(Data excerpts)
▼
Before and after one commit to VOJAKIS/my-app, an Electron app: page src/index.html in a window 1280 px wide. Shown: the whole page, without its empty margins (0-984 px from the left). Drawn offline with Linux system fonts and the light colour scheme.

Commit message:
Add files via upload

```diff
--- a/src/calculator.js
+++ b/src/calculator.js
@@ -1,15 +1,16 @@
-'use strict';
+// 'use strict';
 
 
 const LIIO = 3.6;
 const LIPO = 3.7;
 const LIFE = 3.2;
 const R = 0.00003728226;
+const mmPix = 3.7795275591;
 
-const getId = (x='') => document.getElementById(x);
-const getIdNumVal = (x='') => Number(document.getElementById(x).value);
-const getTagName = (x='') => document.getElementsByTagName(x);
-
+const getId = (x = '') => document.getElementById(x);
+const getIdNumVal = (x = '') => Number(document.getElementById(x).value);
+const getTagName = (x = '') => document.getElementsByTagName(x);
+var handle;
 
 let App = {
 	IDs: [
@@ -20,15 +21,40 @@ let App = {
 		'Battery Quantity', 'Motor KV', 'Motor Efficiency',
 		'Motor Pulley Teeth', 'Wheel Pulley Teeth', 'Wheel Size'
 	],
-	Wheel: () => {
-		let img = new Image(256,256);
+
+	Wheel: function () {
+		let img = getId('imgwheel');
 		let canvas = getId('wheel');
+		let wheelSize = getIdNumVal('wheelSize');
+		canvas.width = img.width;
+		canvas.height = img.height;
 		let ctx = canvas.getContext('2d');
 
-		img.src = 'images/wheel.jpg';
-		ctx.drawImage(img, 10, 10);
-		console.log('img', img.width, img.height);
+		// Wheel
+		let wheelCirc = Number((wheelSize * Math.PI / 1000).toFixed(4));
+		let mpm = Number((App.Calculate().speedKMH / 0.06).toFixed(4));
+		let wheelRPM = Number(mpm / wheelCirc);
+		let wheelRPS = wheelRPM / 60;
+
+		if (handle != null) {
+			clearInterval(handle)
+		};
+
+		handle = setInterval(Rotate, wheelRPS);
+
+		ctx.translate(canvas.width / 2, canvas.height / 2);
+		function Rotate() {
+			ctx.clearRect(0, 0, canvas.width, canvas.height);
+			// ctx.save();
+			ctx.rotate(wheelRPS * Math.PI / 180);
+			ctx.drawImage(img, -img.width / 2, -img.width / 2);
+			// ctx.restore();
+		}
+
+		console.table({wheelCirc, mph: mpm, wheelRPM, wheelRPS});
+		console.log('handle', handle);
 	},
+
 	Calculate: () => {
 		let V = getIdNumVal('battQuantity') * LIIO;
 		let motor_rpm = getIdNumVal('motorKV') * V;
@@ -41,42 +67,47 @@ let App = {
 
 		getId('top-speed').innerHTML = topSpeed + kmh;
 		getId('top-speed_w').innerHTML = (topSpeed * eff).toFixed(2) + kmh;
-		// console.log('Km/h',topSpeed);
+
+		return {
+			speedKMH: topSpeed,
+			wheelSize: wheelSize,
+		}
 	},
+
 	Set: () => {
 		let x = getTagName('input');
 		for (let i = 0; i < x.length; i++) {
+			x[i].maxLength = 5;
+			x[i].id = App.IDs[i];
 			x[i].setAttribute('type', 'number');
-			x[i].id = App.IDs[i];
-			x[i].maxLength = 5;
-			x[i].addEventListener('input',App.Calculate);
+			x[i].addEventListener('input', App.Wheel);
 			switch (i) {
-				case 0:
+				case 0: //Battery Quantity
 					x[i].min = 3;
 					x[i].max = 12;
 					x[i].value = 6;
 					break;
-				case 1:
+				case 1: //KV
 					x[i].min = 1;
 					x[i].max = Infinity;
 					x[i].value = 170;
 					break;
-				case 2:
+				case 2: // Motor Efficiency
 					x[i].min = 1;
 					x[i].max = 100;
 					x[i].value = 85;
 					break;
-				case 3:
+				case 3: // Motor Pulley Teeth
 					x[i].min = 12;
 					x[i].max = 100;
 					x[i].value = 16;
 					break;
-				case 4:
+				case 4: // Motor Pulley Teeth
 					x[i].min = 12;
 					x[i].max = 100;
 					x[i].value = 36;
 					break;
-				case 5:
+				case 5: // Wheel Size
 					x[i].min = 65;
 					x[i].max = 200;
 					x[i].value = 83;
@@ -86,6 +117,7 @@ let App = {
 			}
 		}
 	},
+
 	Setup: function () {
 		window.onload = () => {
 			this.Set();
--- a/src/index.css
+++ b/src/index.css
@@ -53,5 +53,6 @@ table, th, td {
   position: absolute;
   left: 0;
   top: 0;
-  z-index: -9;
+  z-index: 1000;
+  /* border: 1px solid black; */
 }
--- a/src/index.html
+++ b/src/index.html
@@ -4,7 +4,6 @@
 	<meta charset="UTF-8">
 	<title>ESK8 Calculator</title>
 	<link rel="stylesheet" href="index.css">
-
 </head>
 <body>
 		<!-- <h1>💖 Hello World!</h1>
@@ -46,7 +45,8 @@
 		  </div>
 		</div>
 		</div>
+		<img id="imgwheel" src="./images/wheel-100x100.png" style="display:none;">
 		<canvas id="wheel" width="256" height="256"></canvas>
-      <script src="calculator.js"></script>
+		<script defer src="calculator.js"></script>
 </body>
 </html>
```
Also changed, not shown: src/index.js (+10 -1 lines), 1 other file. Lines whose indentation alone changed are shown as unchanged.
▲
Exercise prompt:
State the number of lines in the records that include the string "index", without any other words.

Problem solution:
9